Answer: Claims That Are Primarily Made To Harass Or Maliciously Injure Another. See Below.
Julie and Greg Menefee met Alisa and her husband, Lance, in 1992 and became friends. BioConvergence was organized in 2004 by Alisa, Lance, John Brooks, and Jeff Schwegman. Since its inception, Alisa was a majority member of BioConvergence. In 2005, Greg accepted Alisa’s invitation to join BioConvergence’s Board of Advisors. After joining the Board of Advisors, Greg signed a confidentiality agreement. In late 2007, Alisa contacted Greg and asked if he and Julie would be able to loan BioConvergence $400,000. Alisa told them that she had an agreement with Chase for a line of credit that they backed off of and so she needed the money to be able to have operating capital for BioConvergence. In November of 2008, Julie, as the individual “in which Subscription is made,” and Alisa, CEO of BioConvergence, entered into a BIOCONVERGENCE LLC CLASS B–1 UNIT SUBSCRIPTION AGREEMENT. The agreement provided in part that Julie “subscribes for and agrees to purchase 3,333 Class B–1 Units of membership interest of BioConvergence LLC at a price of $120.00 per Unit, for a total purchase price of $400,000.00. However, in July of 2002, Alisa told Greg that the unit value had dropped to $15.50. Thereafter, Julie filed a complaint that included allegations of securities fraud and breach of fiduciary duties.
On appeal, one of the issues was, “whether the trial court clearly erred or abused its discretion in denying the request of BioConvergence and Alisa for attorney fees?” Generally, Indiana has consistently followed the American Rule in which both parties generally pay their own fees. In the absence of statutory authority or an agreement between the parties to the contrary—or an equitable exception—a prevailing party has no right to recover attorney fees from the opposition. This case requires us to examine: (A) statutory authority; and (B) the Subscription Agreement.

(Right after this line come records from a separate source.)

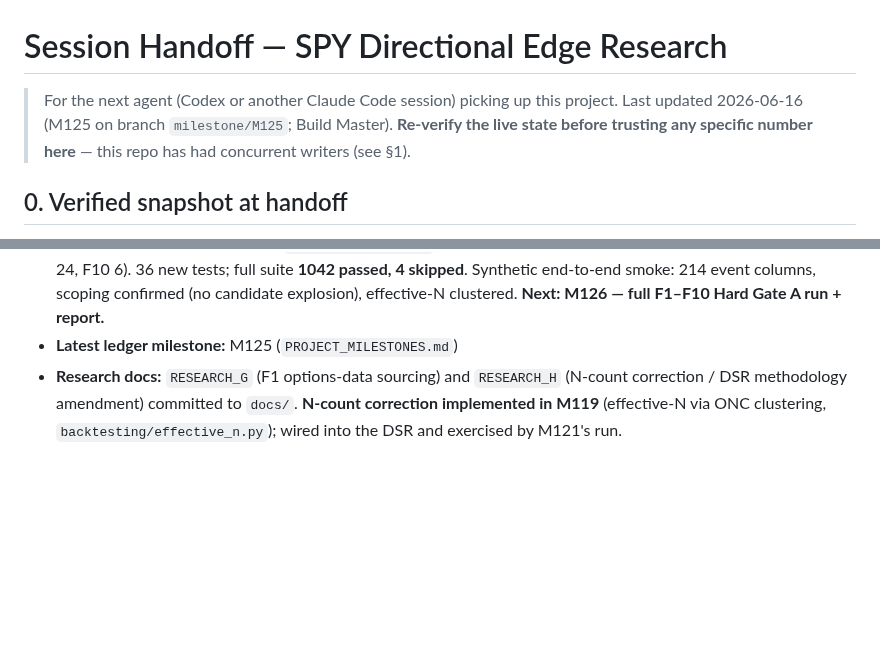
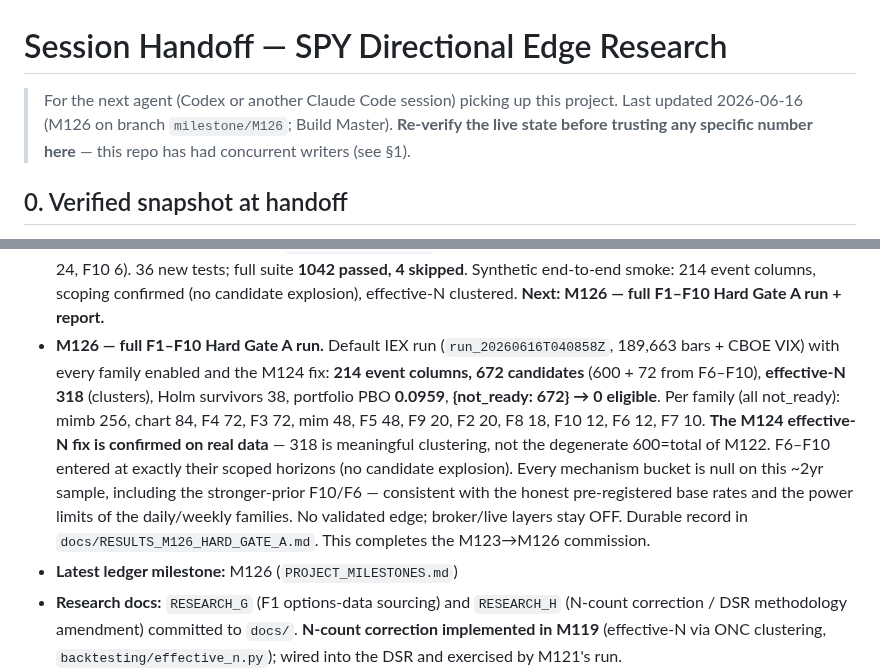
Before and after one commit to johnmullen47/spy-edge-research, a Markdown page: docs/HANDOFF.md, 2 parts joined by grey strips. GitHub-like rendering; blank space fills up the shorter version.

```diff
--- a/docs/HANDOFF.md
+++ b/docs/HANDOFF.md
@@ -1,7 +1,7 @@
 # Session Handoff — SPY Directional Edge Research
 
 > For the next agent (Codex or another Claude Code session) picking up this
-> project. Last updated 2026-06-16 (M125 on branch `milestone/M125`; Build Master).
+> project. Last updated 2026-06-16 (M126 on branch `milestone/M126`; Build Master).
 > **Re-verify the live state before trusting any specific number here** — this repo
 > has had concurrent writers (see §1).
 
@@ -129,7 +129,19 @@
   F10 6). 36 new tests; full suite **1042 passed, 4 skipped**. Synthetic end-to-end
   smoke: 214 event columns, scoping confirmed (no candidate explosion), effective-N
   clustered. **Next: M126 — full F1–F10 Hard Gate A run + report.**
-- **Latest ledger milestone:** M125 (`PROJECT_MILESTONES.md`)
+- **M126 — full F1–F10 Hard Gate A run.** Default IEX run (`run_20260616T040858Z`,
+  189,663 bars + CBOE VIX) with every family enabled and the M124 fix: **214 event
+  columns, 672 candidates** (600 + 72 from F6–F10), **effective-N 318** (clusters),
+  Holm survivors 38, portfolio PBO **0.0959**, **{not_ready: 672} → 0 eligible**. Per
+  family (all not_ready): mimb 256, chart 84, F4 72, F3 72, mim 48, F5 48, F9 20, F2
+  20, F8 18, F10 12, F6 12, F7 10. **The M124 effective-N fix is confirmed on real
+  data** — 318 is meaningful clustering, not the degenerate 600=total of M122. F6–F10
+  entered at exactly their scoped horizons (no candidate explosion). Every mechanism
+  bucket is null on this ~2yr sample, including the stronger-prior F10/F6 — consistent
+  with the honest pre-registered base rates and the power limits of the daily/weekly
+  families. No validated edge; broker/live layers stay OFF. Durable record in
+  `docs/RESULTS_M126_HARD_GATE_A.md`. This completes the M123→M126 commission.
+- **Latest ledger milestone:** M126 (`PROJECT_MILESTONES.md`)
 - **Research docs:** `RESEARCH_G` (F1 options-data sourcing) and `RESEARCH_H`
   (N-count correction / DSR methodology amendment) committed to `docs/`.
   **N-count correction implemented in M119** (effective-N via ONC clustering,
```
Also changed, not shown: PROJECT_MILESTONES.md (+27 -0 lines).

Further, the Indiana General Assembly and the Indiana Supreme Court have given the courts of this state tools to deal with abusive litigation practices. Ind. Code § 34–52–1–1 is titled General recovery rule and provides in part: (b) In any civil action, the court may award attorney’s fees as part of the cost to the prevailing party, if the court finds that either party: (1) brought the action or defense on a claim or defense that is frivolous, unreasonable, or groundless; (2) continued to litigate the action or defense after the party’s claim or defense clearly became frivolous, unreasonable, or groundless; or (3) litigated the action in bad faith. In discussing a prior version of the statute, the Indiana Supreme Court stated that the statute “strikes a balance between respect for an attorney’s duty of zealous advocacy and ‘the important policy of discouraging unnecessary and unwarranted litigation. Subsections (b)(1) and (b)(2) of the statute focus on the legal and factual basis of the claim or defense and the arguments supporting the claim or defense. In contrast, subsection (b)(3)—‘litigated the action in bad faith’—by its terms requires scrutiny of the motive or purpose of the non-prevailing party. The Indiana Supreme Court has held: More precisely, bad faith is not simply bad judgment or negligence. Rather, it implies the conscious doing of a wrong because of dishonest purpose or moral obliquity. It is different from the negative idea of negligence in that it contemplates a state of mind affirmatively operating with furtive design or ill will.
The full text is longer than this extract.